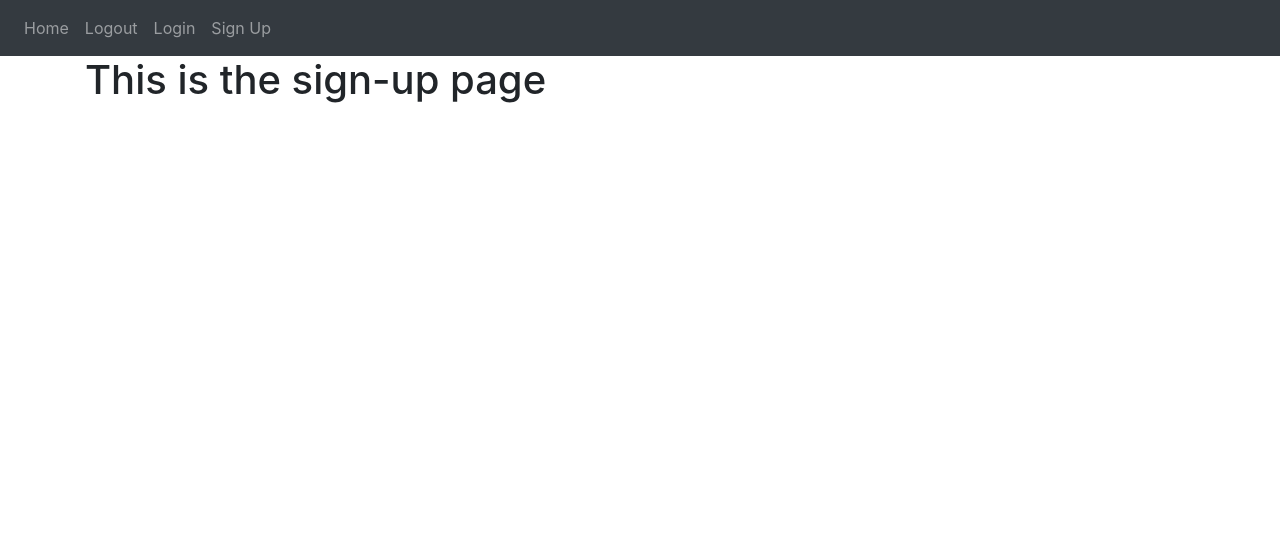
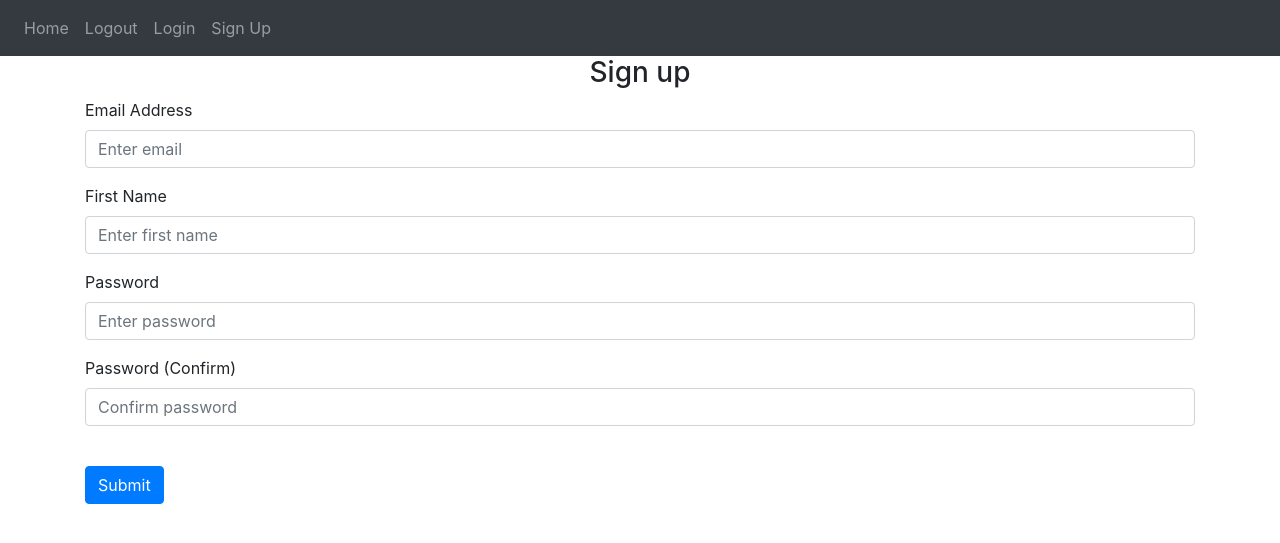
Before and after one commit to Gelateria-di-Berna/ERP-System, a Flask app: page /sign-up in a window 1280 px wide. Shown: the top 543 px of the page. Run offline with Flask 3, Linux system fonts and the light colour scheme; some libraries are stand-ins or nearby versions.

Commit message:
Setup base sign up page

```diff
--- a/website/templates/sign-up.html
+++ b/website/templates/sign-up.html
@@ -1,5 +1,49 @@
 {% extends "base.html" %}
 {% block title %}Sign-up{% endblock %}
 {% block content %}
-<h1> This is the sign-up page </h1>
+<from method = "POST">
+    <h3 align = "center"> Sign up </h3>
+    <div class = "form-group">
+        <label for = "email"> Email Address </label>
+        <input
+            type = "email"
+            class = "form-control"
+            id = "email"
+            name = "email"
+            placeholder = "Enter email"
+        />
+    </div>
+    <div class = "form-group">
+        <label for = "firsName"> First Name </label>
+        <input
+            type = "text"
+            class = "form-control"
+            id = "firsName"
+            name = "firsName"
+            placeholder = "Enter first name"
+        />
+    </div>
+    <div class = "form-group">
+        <label for = "password1"> Password </label>
+        <input
+            type = "password"
+            class = "form-control"
+            id = "password1"
+            name = "password1"
+            placeholder = "Enter password"
+        />
+    </div>
+    <div class = "form-group">
+        <label for = "password2"> Password (Confirm)</label>
+        <input
+            type = "password"
+            class = "form-control"
+            id = "password2"
+            name = "password2"
+            placeholder = "Confirm password"
+        />
+    </div>
+    <br />
+    <button type = "submit" class = "btn btn-primary"> Submit </button>
+</form>
 {% endblock %}
```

# YOUR GOAL:
Copy every record exactly as written, leaving out the pictures.

# ANSWER TO THIS EXERCISE:
Before and after one commit to Gelateria-di-Berna/ERP-System, a Flask app: page /sign-up in a window 1280 px wide. Shown: the top 543 px of the page. Run offline with Flask 3, Linux system fonts and the light colour scheme; some libraries are stand-ins or nearby versions.

Commit message:
Setup base sign up page

```diff
--- a/website/templates/sign-up.html
+++ b/website/templates/sign-up.html
@@ -1,5 +1,49 @@
 {% extends "base.html" %}
 {% block title %}Sign-up{% endblock %}
 {% block content %}
-<h1> This is the sign-up page </h1>
+<from method = "POST">
+    <h3 align = "center"> Sign up </h3>
+    <div class = "form-group">
+        <label for = "email"> Email Address </label>
+        <input
+            type = "email"
+            class = "form-control"
+            id = "email"
+            name = "email"
+            placeholder = "Enter email"
+        />
+    </div>
+    <div class = "form-group">
+        <label for = "firsName"> First Name </label>
+        <input
+            type = "text"
+            class = "form-control"
+            id = "firsName"
+            name = "firsName"
+            placeholder = "Enter first name"
+        />
+    </div>
+    <div class = "form-group">
+        <label for = "password1"> Password </label>
+        <input
+            type = "password"
+            class = "form-control"
+            id = "password1"
+            name = "password1"
+            placeholder = "Enter password"
+        />
+    </div>
+    <div class = "form-group">
+        <label for = "password2"> Password (Confirm)</label>
+        <input
+            type = "password"
+            class = "form-control"
+            id = "password2"
+            name = "password2"
+            placeholder = "Confirm password"
+        />
+    </div>
+    <br />
+    <button type = "submit" class = "btn btn-primary"> Submit </button>
+</form>
 {% endblock %}
```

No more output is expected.